The idea for A Country Called Home was inspired by extensive travel throughout the US while on tour with my husband and seeing so many different cultural landscapes all in this one country. Additionally it was inspired by the loss of a parent and how that speeds up the growing-up process.
I felt this story brewing but didn’t find the time to really focus and write it down and so I went to a cabin in Lake Tahoe and locked myself in for a few days without phone or internet and wrote the synopsis. Then I collaborated on the script with Jim Beggarly, a great writer from New York and he really fleshed out a lot of the scenes and dialogue and we kept sending ideas back and forth. It was a great experience working with him. When we had a first draft I went to New York and we sat down together for three days and went through the script with a fine comb and after that I gave it to some people to read for the first time.
Did you always know you wanted to direct what you’d written?
I always knew that I wanted to direct this story. I consider myself a director first and a writer second I guess and while I am writing a new story at the moment I am also interested in the possibility of directing someone else’s material at some point.
Who are your biggest influences as a director?

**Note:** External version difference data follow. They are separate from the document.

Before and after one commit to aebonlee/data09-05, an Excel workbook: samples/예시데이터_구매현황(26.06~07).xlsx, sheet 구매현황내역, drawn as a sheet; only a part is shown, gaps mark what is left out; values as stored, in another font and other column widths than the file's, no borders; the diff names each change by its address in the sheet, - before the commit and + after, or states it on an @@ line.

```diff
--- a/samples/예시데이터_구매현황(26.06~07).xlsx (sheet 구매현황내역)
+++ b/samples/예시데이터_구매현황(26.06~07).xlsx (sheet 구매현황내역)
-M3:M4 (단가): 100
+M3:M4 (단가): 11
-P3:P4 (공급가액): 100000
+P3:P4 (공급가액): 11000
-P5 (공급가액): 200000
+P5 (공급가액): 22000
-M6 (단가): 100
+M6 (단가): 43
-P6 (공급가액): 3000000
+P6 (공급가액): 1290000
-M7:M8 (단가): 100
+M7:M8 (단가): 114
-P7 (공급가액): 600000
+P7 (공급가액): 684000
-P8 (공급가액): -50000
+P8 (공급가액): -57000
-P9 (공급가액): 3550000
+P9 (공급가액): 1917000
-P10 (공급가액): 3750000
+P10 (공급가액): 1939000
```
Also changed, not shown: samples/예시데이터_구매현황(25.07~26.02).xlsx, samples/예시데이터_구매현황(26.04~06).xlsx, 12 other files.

There are so many different storytellers and directors that I admire for different reasons and the list is too long to cover here. I recently saw Lisa Cholodenko’s “Olive Kittridge” and loved it and thought it was an incredibly inspiring piece of filmmaking.

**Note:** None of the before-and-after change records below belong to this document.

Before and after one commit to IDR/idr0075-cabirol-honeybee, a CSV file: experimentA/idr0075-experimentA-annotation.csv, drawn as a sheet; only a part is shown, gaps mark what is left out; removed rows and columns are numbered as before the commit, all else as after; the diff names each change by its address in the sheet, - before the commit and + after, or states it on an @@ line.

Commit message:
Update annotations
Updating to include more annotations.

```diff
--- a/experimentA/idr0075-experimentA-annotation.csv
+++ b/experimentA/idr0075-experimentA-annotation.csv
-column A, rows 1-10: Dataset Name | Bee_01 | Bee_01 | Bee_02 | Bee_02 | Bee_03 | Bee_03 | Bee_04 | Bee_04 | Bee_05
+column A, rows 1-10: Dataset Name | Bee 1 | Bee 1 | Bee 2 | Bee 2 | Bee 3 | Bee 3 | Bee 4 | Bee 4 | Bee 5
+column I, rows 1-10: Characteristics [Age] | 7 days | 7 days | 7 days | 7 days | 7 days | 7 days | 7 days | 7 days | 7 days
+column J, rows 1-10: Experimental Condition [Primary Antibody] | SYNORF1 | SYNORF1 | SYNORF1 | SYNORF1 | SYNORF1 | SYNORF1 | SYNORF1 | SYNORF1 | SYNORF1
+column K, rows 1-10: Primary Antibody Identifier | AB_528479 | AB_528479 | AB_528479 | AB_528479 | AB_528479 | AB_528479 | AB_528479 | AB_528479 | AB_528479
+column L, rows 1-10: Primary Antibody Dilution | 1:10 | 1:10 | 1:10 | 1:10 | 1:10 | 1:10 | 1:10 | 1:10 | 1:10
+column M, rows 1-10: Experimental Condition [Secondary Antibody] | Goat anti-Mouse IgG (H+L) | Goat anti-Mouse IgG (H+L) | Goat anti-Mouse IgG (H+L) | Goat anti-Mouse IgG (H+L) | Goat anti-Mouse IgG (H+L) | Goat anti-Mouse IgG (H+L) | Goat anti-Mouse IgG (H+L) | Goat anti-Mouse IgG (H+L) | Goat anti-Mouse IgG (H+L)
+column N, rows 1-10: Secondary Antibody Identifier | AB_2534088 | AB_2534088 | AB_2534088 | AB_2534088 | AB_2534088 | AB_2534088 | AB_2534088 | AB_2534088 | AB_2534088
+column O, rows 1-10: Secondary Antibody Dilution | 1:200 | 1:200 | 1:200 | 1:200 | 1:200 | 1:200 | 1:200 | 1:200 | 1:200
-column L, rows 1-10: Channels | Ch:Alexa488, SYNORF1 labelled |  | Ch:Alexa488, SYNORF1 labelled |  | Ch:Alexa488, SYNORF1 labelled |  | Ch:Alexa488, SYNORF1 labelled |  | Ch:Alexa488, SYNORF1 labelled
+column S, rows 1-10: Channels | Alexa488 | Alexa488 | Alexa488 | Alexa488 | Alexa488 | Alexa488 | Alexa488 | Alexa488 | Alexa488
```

How did the production blog influence your process?
The blog didn’t really influence my process too much. It was just fun to know there’s some people out there who want to know what we’re up to.
How did social media/Kickstarter updates impact the production?
Kickstarter obviously impacted the production by allowing us to raise more money through crowdsourcing and therefore allowing us to really make this movie happen. The updates were honest updates about what we were doing and so I don’t know that they really impacted the production in any way. We just let the generous backers know what we were doing.
The cast is filled with strong females. Is that something you set out to do?
It’s not something I consciously set out to do, it’s just the story that came out and that I felt compelled to tell. I do however believe that it’s very important for more real female stories to be told and I feel lucky to have worked with such strong and powerful female actors.
Did you shoot with film or digital? Do you have preference for either?
We shot digital on the Arri Alexa. I used to shoot on film a lot and while I love film it was not really a sensible choice for our budget and I really liked working with the Alexa and I like the visual look that we were able to achieve.
How were you influenced by the fact that many independent films are now being viewed at home rather than in theaters?
I obviously knew throughout the whole process that most people would see this film on a TV screen and so it probably influenced me in some way but our cinematographer, Charlie Wuppermann, and I worked on the style and feel we wanted to achieve for a long time and we were not strongly influenced by fitting it into any certain size or format but rather by serving the story the best we could.
I love the editing process as there are so many things you can questions or rethink. Shooting the film is like trying to get the best ingredients possible and editing is putting them together to make the best out of what you have. We did cut a couple of scenes, simply because it became clear that the story worked without them. Luckily I am not that attached to my own writing or the stuff we filmed so it was not too hard to make the choices of cutting some things out. But overall we didn’t leave to much on the editing floor and the story stayed pretty true to the script.
Do you any other scripts in the works? What’s up next for you?
I am currently working on a new story that I’ve started writing and I am looking forward to developing it into a screenplay. And I am open and looking forward to anything else that might come my way.